* WORK REQUEST: With every picture left out, give the data below back exactly.

* MATERIAL FOR THIS EXERCISE:
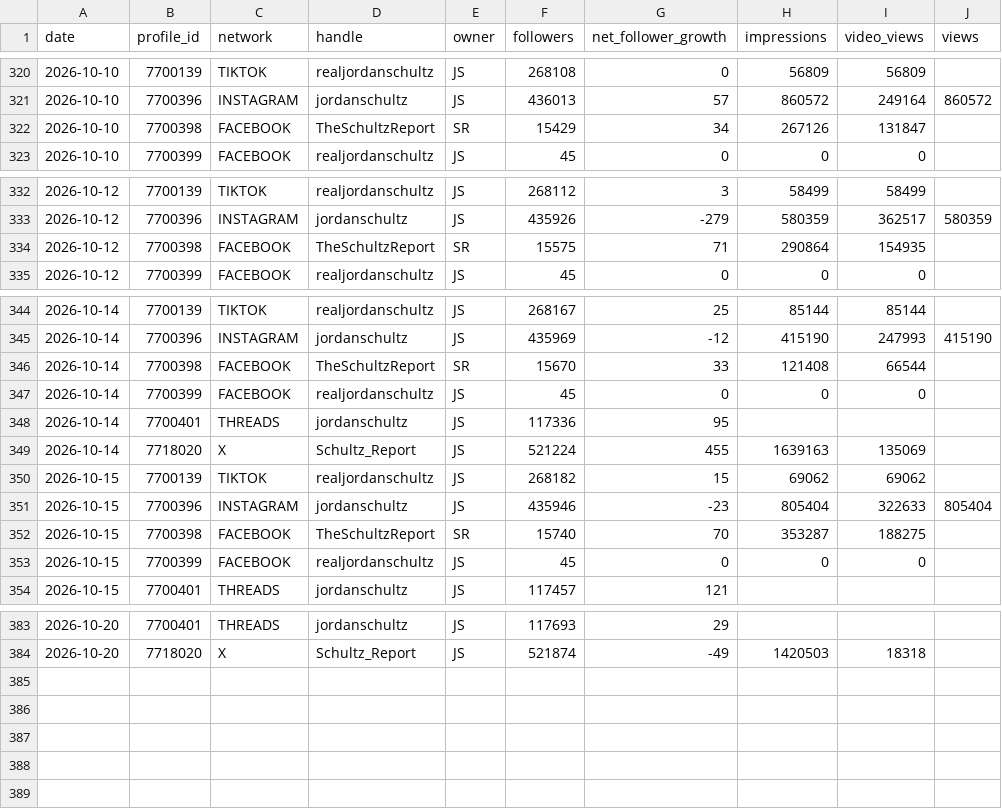
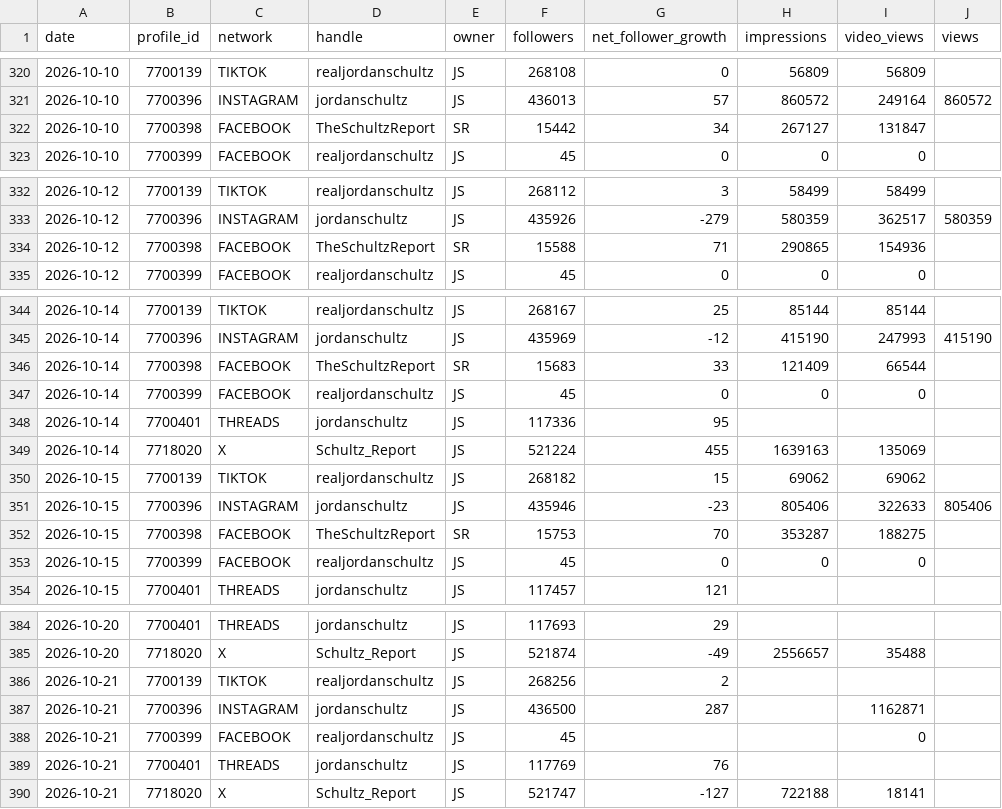
Before and after one commit to raindelaymedia/The-Schultz-Report, a CSV file: schultz_report/data_sr/from_rdm/sprout/profiles_daily.csv, drawn as a sheet; only a part is shown, gaps mark what is left out; the diff covers the shown part only.

```diff
--- a/schultz_report/data_sr/from_rdm/sprout/profiles_daily.csv
+++ b/schultz_report/data_sr/from_rdm/sprout/profiles_daily.csv
@@ -321,3 +321,3 @@ date,profile_id,network,handle,owner,followers,net_follower_growth,impressions,v
 2026-10-10,7700396,INSTAGRAM,jordanschultz,JS,436013,57,860572,249164,860572
-2026-10-10,7700398,FACEBOOK,TheSchultzReport,SR,15429,34,267126,131847,
+2026-10-10,7700398,FACEBOOK,TheSchultzReport,SR,15442,34,267127,131847,
 2026-10-10,7700399,FACEBOOK,realjordanschultz,JS,45,0,0,0,
@@ -333,3 +333,3 @@ date,profile_id,network,handle,owner,followers,net_follower_growth,impressions,v
 2026-10-12,7700396,INSTAGRAM,jordanschultz,JS,435926,-279,580359,362517,580359
-2026-10-12,7700398,FACEBOOK,TheSchultzReport,SR,15575,71,290864,154935,
+2026-10-12,7700398,FACEBOOK,TheSchultzReport,SR,15588,71,290865,154936,
 2026-10-12,7700399,FACEBOOK,realjordanschultz,JS,45,0,0,0,
@@ -345,3 +345,3 @@ date,profile_id,network,handle,owner,followers,net_follower_growth,impressions,v
 2026-10-14,7700396,INSTAGRAM,jordanschultz,JS,435969,-12,415190,247993,415190
-2026-10-14,7700398,FACEBOOK,TheSchultzReport,SR,15670,33,121408,66544,
+2026-10-14,7700398,FACEBOOK,TheSchultzReport,SR,15683,33,121409,66544,
 2026-10-14,7700399,FACEBOOK,realjordanschultz,JS,45,0,0,0,
@@ -350,4 +350,4 @@ date,profile_id,network,handle,owner,followers,net_follower_growth,impressions,v
 2026-10-15,7700139,TIKTOK,realjordanschultz,JS,268182,15,69062,69062,
-2026-10-15,7700396,INSTAGRAM,jordanschultz,JS,435946,-23,805404,322633,805404
-2026-10-15,7700398,FACEBOOK,TheSchultzReport,SR,15740,70,353287,188275,
+2026-10-15,7700396,INSTAGRAM,jordanschultz,JS,435946,-23,805406,322633,805406
+2026-10-15,7700398,FACEBOOK,TheSchultzReport,SR,15753,70,353287,188275,
 2026-10-15,7700399,FACEBOOK,realjordanschultz,JS,45,0,0,0,
@@ -383,2 +384,7 @@ date,profile_id,network,handle,owner,followers,net_follower_growth,impressions,v
 2026-10-20,7700401,THREADS,jordanschultz,JS,117693,29,,,
-2026-10-20,7718020,X,Schultz_Report,JS,521874,-49,1420503,18318,
+2026-10-20,7718020,X,Schultz_Report,JS,521874,-49,2556657,35488,
+2026-10-21,7700139,TIKTOK,realjordanschultz,JS,268256,2,,,
+2026-10-21,7700396,INSTAGRAM,jordanschultz,JS,436500,287,,1162871,
+2026-10-21,7700399,FACEBOOK,realjordanschultz,JS,45,,,0,
+2026-10-21,7700401,THREADS,jordanschultz,JS,117769,76,,,
+2026-10-21,7718020,X,Schultz_Report,JS,521747,-127,722188,18141,
```
Also changed, not shown: 1 added row and 80 edited cells elsewhere in this file, schultz_report/data_sr/from_rdm/socials_sr.csv, 6 other files.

* EXPECTED ANSWER:
Before and after one commit to raindelaymedia/The-Schultz-Report, a CSV file: schultz_report/data_sr/from_rdm/sprout/profiles_daily.csv, drawn as a sheet; only a part is shown, gaps mark what is left out; the diff covers the shown part only.

```diff
--- a/schultz_report/data_sr/from_rdm/sprout/profiles_daily.csv
+++ b/schultz_report/data_sr/from_rdm/sprout/profiles_daily.csv
@@ -321,3 +321,3 @@ date,profile_id,network,handle,owner,followers,net_follower_growth,impressions,v
 2026-10-10,7700396,INSTAGRAM,jordanschultz,JS,436013,57,860572,249164,860572
-2026-10-10,7700398,FACEBOOK,TheSchultzReport,SR,15429,34,267126,131847,
+2026-10-10,7700398,FACEBOOK,TheSchultzReport,SR,15442,34,267127,131847,
 2026-10-10,7700399,FACEBOOK,realjordanschultz,JS,45,0,0,0,
@@ -333,3 +333,3 @@ date,profile_id,network,handle,owner,followers,net_follower_growth,impressions,v
 2026-10-12,7700396,INSTAGRAM,jordanschultz,JS,435926,-279,580359,362517,580359
-2026-10-12,7700398,FACEBOOK,TheSchultzReport,SR,15575,71,290864,154935,
+2026-10-12,7700398,FACEBOOK,TheSchultzReport,SR,15588,71,290865,154936,
 2026-10-12,7700399,FACEBOOK,realjordanschultz,JS,45,0,0,0,
@@ -345,3 +345,3 @@ date,profile_id,network,handle,owner,followers,net_follower_growth,impressions,v
 2026-10-14,7700396,INSTAGRAM,jordanschultz,JS,435969,-12,415190,247993,415190
-2026-10-14,7700398,FACEBOOK,TheSchultzReport,SR,15670,33,121408,66544,
+2026-10-14,7700398,FACEBOOK,TheSchultzReport,SR,15683,33,121409,66544,
 2026-10-14,7700399,FACEBOOK,realjordanschultz,JS,45,0,0,0,
@@ -350,4 +350,4 @@ date,profile_id,network,handle,owner,followers,net_follower_growth,impressions,v
 2026-10-15,7700139,TIKTOK,realjordanschultz,JS,268182,15,69062,69062,
-2026-10-15,7700396,INSTAGRAM,jordanschultz,JS,435946,-23,805404,322633,805404
-2026-10-15,7700398,FACEBOOK,TheSchultzReport,SR,15740,70,353287,188275,
+2026-10-15,7700396,INSTAGRAM,jordanschultz,JS,435946,-23,805406,322633,805406
+2026-10-15,7700398,FACEBOOK,TheSchultzReport,SR,15753,70,353287,188275,
 2026-10-15,7700399,FACEBOOK,realjordanschultz,JS,45,0,0,0,
@@ -383,2 +384,7 @@ date,profile_id,network,handle,owner,followers,net_follower_growth,impressions,v
 2026-10-20,7700401,THREADS,jordanschultz,JS,117693,29,,,
-2026-10-20,7718020,X,Schultz_Report,JS,521874,-49,1420503,18318,
+2026-10-20,7718020,X,Schultz_Report,JS,521874,-49,2556657,35488,
+2026-10-21,7700139,TIKTOK,realjordanschultz,JS,268256,2,,,
+2026-10-21,7700396,INSTAGRAM,jordanschultz,JS,436500,287,,1162871,
+2026-10-21,7700399,FACEBOOK,realjordanschultz,JS,45,,,0,
+2026-10-21,7700401,THREADS,jordanschultz,JS,117769,76,,,
+2026-10-21,7718020,X,Schultz_Report,JS,521747,-127,722188,18141,
```
Also changed, not shown: 1 added row and 80 edited cells elsewhere in this file, schultz_report/data_sr/from_rdm/socials_sr.csv, 6 other files.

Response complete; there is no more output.